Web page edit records
· · · ·
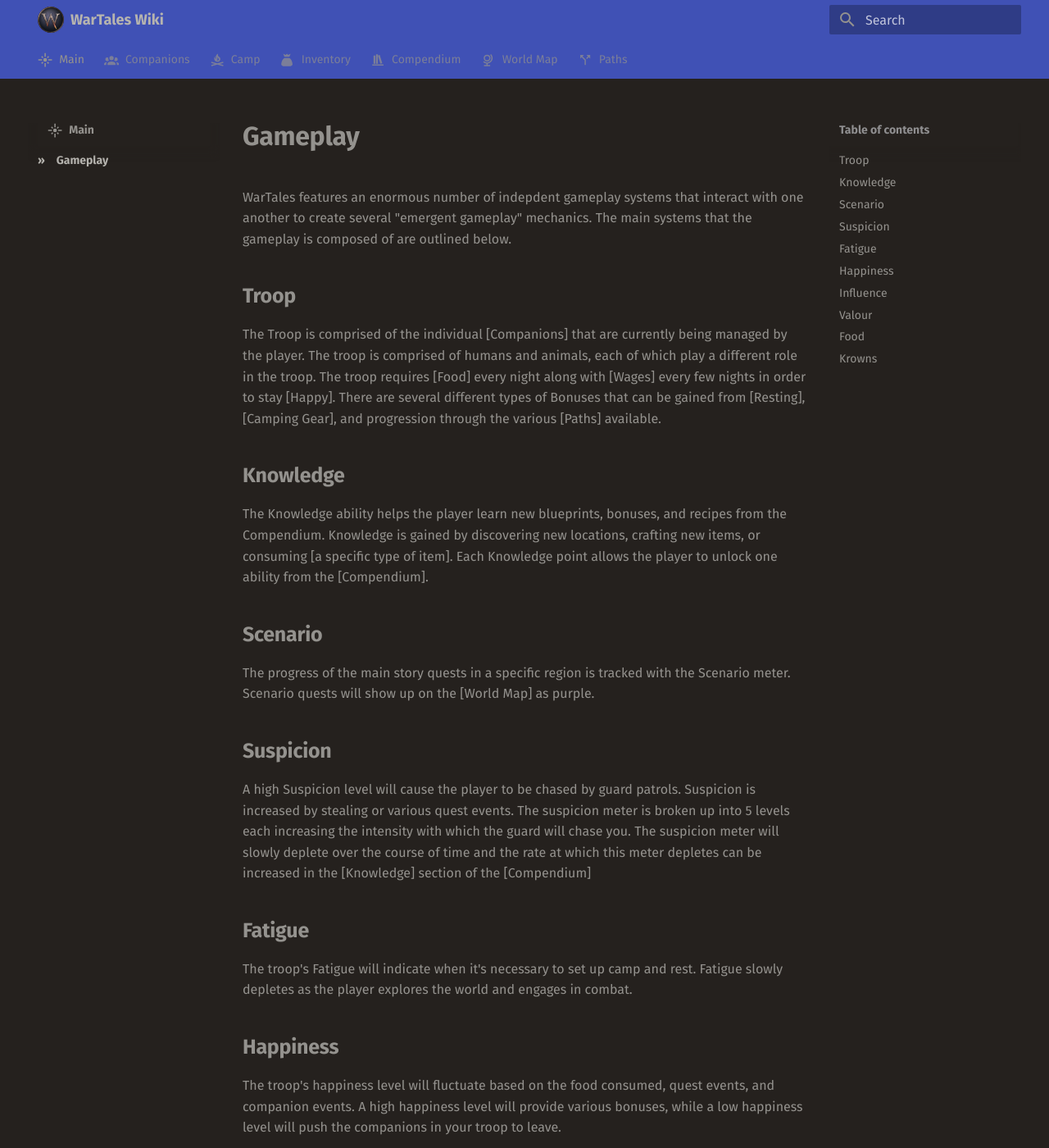
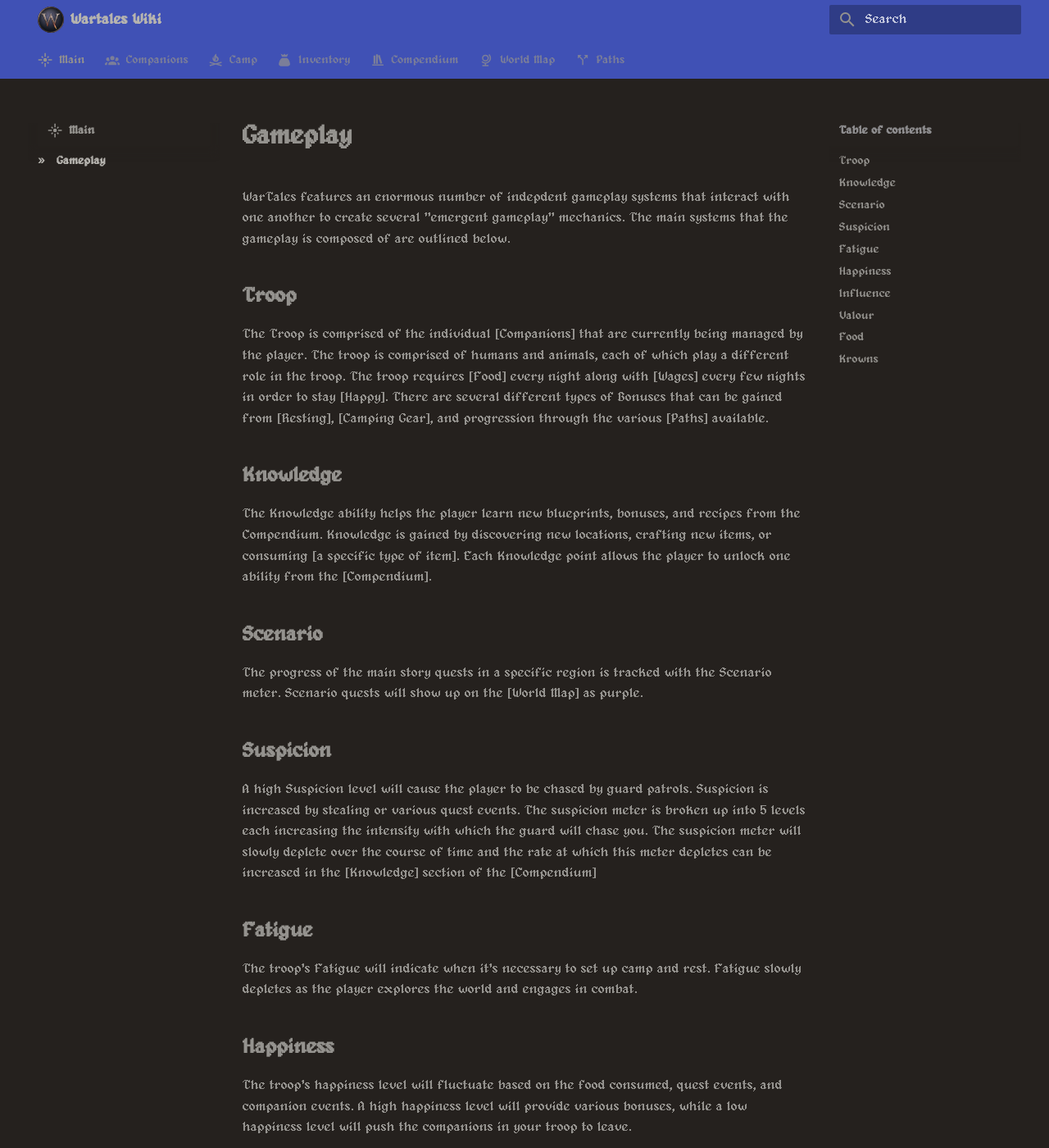
Before and after one commit to 0x946/wartales-wiki, an MkDocs documentation site: the page built from docs/gameplay.md, in a window 1280 px wide and 1400 px high. Shown: the whole window at 82% size. Built offline with MkDocs 1.6.1 and Material for MkDocs 9.7.7, drawn with Linux system fonts in a browser that asks for light colours; some web fonts are replaced.

Commit message:
custom font, update title

```diff
--- a/docs/static/stylesheets/custom.css
+++ b/docs/static/stylesheets/custom.css
@@ -28,6 +28,10 @@
     --md-footer-fg-color--light: hsla(0, 0%, 100%, 0.7);
     --md-footer-fg-color--lighter: hsla(0, 0%, 100%, 0.3);
   }
+@font-face {
+    font-family: 'alagard';
+    src: url('alagard.ttf') format('truetype')
+}
 body {
     background-color: #25211e;
     color: #94928e !important;
--- a/mkdocs.yml
+++ b/mkdocs.yml
@@ -1,5 +1,5 @@
-site_name: WarTales Wiki
-site_description: WarTales Wiki
+site_name: Wartales Wiki
+site_description: Wartales Wiki
 site_author: null
 
 theme:
@@ -7,8 +7,8 @@
   palette:
     scheme: slate
   font:
-    text: Fira Sans
-    code: Fira Mono
+    text: alagard
+    code: alagard
   features:
     - navigation.tabs
     - navigation.tabs.sticky
```
Also changed, not shown: docs/static/stylesheets/alagard.ttf (added).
· · · ·
All lines in the records with the string "stylesheets" should be copied out.

Result:
--- a/docs/static/stylesheets/custom.css
+++ b/docs/static/stylesheets/custom.css
Also changed, not shown: docs/static/stylesheets/alagard.ttf (added).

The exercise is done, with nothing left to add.